Lightroom has a Rename Photo function available in the Library module, and it uses Filename Templates to define the filenames. When importing files, if you select the option to copy files to a folder on your hard drive it also uses Filename Templates to define the new filenames.
The example on the right is using a photo file originally called IMG_0294.CR2. You can build a template that uses fixed text as well as fields extracted from each photo’s metadata to create new names. If you’re naming a group of files in one operation, you can use the Sequence field to allocate consequtive numbers. It will allow you to choose the starting number, but it is easy to forget to change the number (or even what to change it to) and thus end up re-allocating the same numbers. This is discussed above, and an example screenshot is shown below.
Once you’ve set up the template the way you want it you should save it as a new Preset, allowing you to quickly access the appropriate name format from either the Rename Photos or Import Photos dialog.
When Lightroom renames a file it stores the original filename in its internal originalFilename metadata field. This can be useful, but take note that if you rename it a second time the original name will be lost. Incidentally, Filename Templates are also used in the Export function to generate the new names of exported files.
Note that if you’re renaming files in your database as part of an overhaul, if you do it outside Lightroom it will get confused and not know where the files it was managing went to. Doing the renaming (and any folder reorganisation) through Lightroom lets the catalog keep track of the files.
Generating names in Bridge
Adobe Bridge is a file browser (but one with very good integration with the Photoshop and Camera Raw – and thus with Lightroom if you export metadata to file XMP data).
Under its Tools menu is the Batch Rename function, and as you can see on the right you can build up similar name structures as you can with Lightroom. In some ways it’s less flexible than Lightroom, but you can use the Load and Save buttons on that window to access a saved name format (similar to a Lightroom Filename Template).
You can use Batch Rename to rename files in-place, or as part of a copy operation. But there is also a Get Photos from Camera function that invokes the Bridge Photo Downloader. This is intended to rename photos as they’re being copied from flash cards, but it’s severely restricted in the name formats available. You can only choose from a pre-prepared list (even in the “Advanced Dialog”) and I would not recommend this as a way of assigning good filenames.

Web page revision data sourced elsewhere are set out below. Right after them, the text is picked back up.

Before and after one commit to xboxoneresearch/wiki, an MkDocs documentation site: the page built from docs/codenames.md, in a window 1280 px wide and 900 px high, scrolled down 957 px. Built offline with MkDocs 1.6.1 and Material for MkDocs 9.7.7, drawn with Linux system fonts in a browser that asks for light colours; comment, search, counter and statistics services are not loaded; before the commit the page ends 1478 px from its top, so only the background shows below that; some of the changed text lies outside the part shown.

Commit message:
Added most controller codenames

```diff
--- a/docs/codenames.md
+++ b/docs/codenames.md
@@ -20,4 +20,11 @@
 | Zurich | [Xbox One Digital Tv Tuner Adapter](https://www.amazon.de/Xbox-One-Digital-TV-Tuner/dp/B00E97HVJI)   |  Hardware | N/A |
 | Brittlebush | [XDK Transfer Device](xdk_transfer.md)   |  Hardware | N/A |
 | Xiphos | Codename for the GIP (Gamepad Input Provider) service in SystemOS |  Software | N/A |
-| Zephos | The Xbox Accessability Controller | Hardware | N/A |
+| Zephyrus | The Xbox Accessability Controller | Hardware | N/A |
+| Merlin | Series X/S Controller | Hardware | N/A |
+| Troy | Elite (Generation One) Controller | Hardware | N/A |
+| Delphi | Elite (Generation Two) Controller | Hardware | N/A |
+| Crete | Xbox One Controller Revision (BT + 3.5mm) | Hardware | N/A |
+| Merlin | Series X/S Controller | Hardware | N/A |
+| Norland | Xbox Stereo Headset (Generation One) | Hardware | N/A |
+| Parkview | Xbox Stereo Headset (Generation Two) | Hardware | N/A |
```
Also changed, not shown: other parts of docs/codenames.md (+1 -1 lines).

Bridge’s Batch Rename is much more useful, especially in light of the most common use for Bridge: browsing existing folders of files. But I generally consider Lightroom’s rename function to be more practical. Your mileage may vary of course…
Generating names in Expression Media

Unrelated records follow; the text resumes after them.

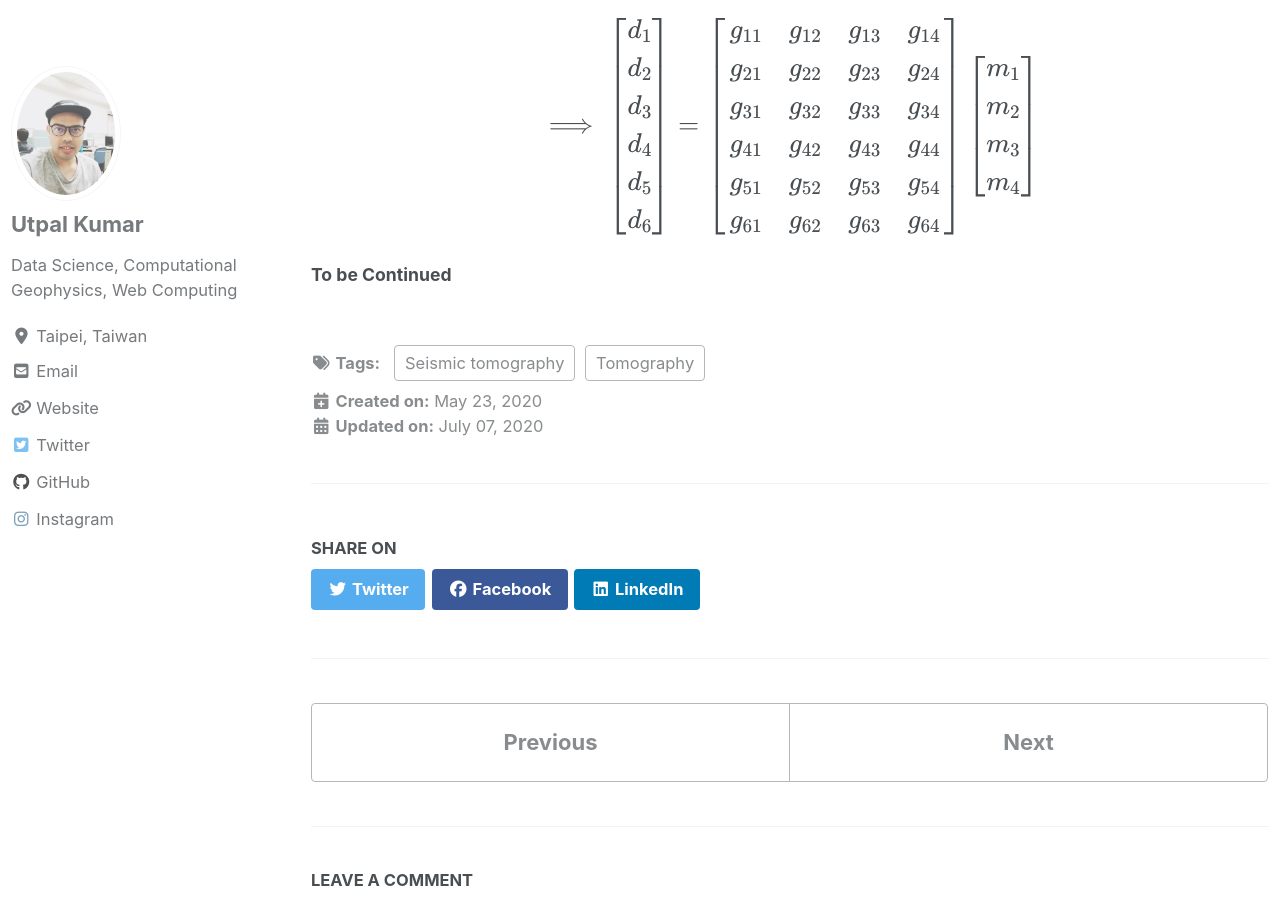
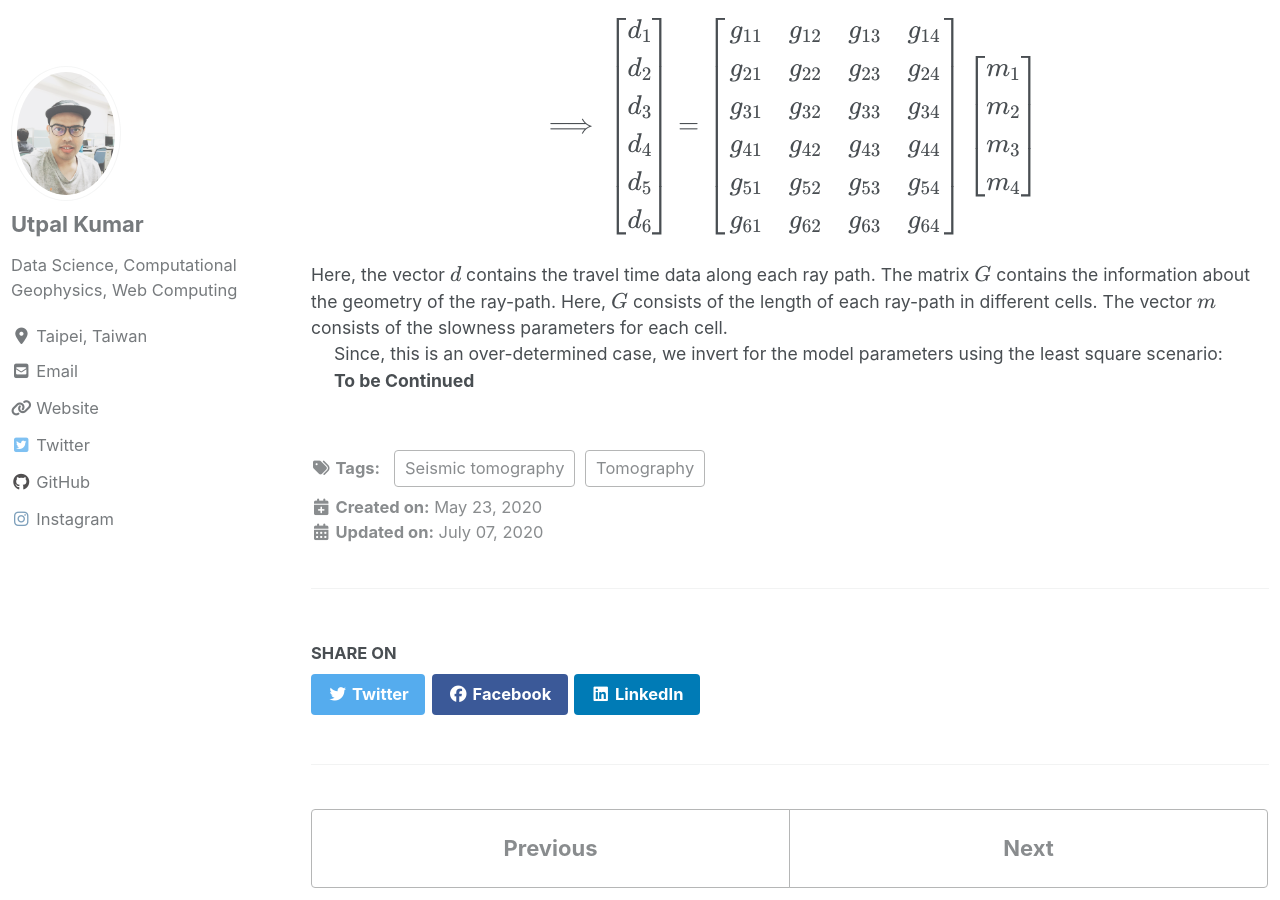
Before and after one commit to apexcodings/earthinversion.github.io, a Jekyll site: the page built from _posts/2020-05-23-numerical-tests-travel-time-tomography.md, in a window 1280 px wide and 900 px high, scrolled down 4770 px. Built offline with Jekyll 4.4.1, drawn with Linux system fonts in a browser that asks for light colours; cached includes are drawn as plain includes; nearby versions of some CDN libraries; formulas are drawn with MathJax 3; comment, search, counter and statistics services are not loaded.

Commit message:
automator Tue Jul  7 11:05:30 CST 2020

```diff
--- a/_posts/2020-05-23-numerical-tests-travel-time-tomography.md
+++ b/_posts/2020-05-23-numerical-tests-travel-time-tomography.md
@@ -144,6 +144,7 @@ $$
 𝑔_{61} 𝑚_1 + 𝑔_{62} 𝑚_2 + 𝑔_{63} 𝑚_3 + 𝑔_{64} 𝑚_4 = 𝑑_6
 $$
 
+
 The above 6 equations can be written in the form of
 
 $$
@@ -175,4 +176,8 @@ $$
 \end{bmatrix}
 $$
 
+Here, the vector \\(d\\) contains the travel time data along each ray path. The matrix \\(G\\) contains the information about the geometry of the ray-path. Here, \\(G\\) consists of the length of each ray-path in different cells. The vector \\(m\\) consists of the slowness parameters for each cell.
+
+Since, this is an over-determined case, we invert for the model parameters using the least square scenario:
+
 __To be Continued__
```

Microsoft’s Expression Media 2 (before Microsoft bought it the name was iView MediaPro) is a comprehensive program for cataloging and organising files. Not just photo files: everything. Before Lightroom I used iView to manage my photos, and I still use Expression Media to manage my video and audio files.
It has a Batch Rename function with similar capabilities to that of Bridge (although in the example on the right I was unable to strip the IMG_ portion of the original name).

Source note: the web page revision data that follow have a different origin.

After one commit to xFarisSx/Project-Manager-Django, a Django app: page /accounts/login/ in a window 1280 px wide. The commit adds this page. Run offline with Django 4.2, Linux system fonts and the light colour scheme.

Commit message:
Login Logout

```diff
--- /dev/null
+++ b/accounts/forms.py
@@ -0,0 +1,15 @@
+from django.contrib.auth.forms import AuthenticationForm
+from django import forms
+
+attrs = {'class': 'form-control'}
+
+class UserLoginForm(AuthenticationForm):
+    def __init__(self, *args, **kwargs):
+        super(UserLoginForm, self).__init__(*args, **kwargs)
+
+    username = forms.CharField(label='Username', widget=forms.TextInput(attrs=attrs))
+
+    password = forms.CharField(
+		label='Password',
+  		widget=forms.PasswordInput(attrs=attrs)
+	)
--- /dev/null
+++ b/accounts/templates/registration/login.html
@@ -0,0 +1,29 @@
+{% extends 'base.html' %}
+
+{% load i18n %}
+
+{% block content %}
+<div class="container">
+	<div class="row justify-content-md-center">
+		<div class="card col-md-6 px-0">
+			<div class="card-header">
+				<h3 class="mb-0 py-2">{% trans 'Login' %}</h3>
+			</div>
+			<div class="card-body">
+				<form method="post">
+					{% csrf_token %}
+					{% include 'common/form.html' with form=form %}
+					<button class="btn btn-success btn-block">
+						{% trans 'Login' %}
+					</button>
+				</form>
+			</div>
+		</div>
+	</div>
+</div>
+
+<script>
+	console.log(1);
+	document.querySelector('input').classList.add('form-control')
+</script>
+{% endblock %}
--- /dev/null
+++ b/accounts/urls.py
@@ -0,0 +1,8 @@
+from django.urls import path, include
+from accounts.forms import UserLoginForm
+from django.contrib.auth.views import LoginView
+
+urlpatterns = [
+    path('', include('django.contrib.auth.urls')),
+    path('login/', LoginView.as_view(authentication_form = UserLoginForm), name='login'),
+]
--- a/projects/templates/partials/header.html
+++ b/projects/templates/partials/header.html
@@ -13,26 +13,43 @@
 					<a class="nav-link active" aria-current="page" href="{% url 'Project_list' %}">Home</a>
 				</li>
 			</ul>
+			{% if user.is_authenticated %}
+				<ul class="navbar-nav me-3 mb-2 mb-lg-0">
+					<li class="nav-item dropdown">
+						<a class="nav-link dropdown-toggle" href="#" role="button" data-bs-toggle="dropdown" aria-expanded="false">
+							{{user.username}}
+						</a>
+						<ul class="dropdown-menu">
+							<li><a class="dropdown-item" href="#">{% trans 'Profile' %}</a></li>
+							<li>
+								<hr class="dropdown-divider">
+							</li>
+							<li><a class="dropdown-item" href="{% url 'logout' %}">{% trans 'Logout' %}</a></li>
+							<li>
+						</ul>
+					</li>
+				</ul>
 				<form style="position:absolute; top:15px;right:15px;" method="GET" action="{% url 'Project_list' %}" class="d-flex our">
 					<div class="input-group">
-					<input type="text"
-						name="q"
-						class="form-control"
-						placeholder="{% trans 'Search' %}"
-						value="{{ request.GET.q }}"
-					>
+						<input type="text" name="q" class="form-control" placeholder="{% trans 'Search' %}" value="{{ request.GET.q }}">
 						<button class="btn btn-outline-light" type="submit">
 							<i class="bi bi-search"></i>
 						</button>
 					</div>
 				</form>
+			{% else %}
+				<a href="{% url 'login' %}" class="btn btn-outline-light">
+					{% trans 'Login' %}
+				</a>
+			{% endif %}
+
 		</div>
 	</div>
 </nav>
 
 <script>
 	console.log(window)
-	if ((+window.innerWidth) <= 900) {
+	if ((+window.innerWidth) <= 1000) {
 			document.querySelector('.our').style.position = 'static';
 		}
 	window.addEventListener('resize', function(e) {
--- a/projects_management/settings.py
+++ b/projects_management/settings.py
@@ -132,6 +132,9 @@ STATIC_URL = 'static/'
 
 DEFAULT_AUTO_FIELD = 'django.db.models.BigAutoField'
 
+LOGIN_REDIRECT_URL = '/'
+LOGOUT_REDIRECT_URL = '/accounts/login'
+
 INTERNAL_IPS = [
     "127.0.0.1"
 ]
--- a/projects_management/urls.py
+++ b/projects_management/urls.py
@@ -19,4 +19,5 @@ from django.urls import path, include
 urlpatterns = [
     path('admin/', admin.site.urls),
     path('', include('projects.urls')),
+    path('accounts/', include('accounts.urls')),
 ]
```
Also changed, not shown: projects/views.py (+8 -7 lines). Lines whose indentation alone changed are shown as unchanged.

Expression Media also has a function to import directly from a camera card, but its rename-on-import capability is extremely limited. You can either preserve the original names, or you can assign a new fixed string and let Expression Media append a sequence number to it. Not very flexible. Again you may be better off with the internal Batch Rename.
I’ve always used an external program to rename incoming files according to my own format and then use Lightroom and/or Bridge to manage the new files that have been copied to the drive. But you can do useful work with the renaming functions of these applications (especially Lightroom). Third-party programs such as BreezeBrowser Download Pro, Photo Mechanic, Bibble, Image Ingester, and PteroFile have similar functions, but I won’t go into them each in turn here.
That’ll have to do for today. In the next installment I will be discussing the options for organising your folders.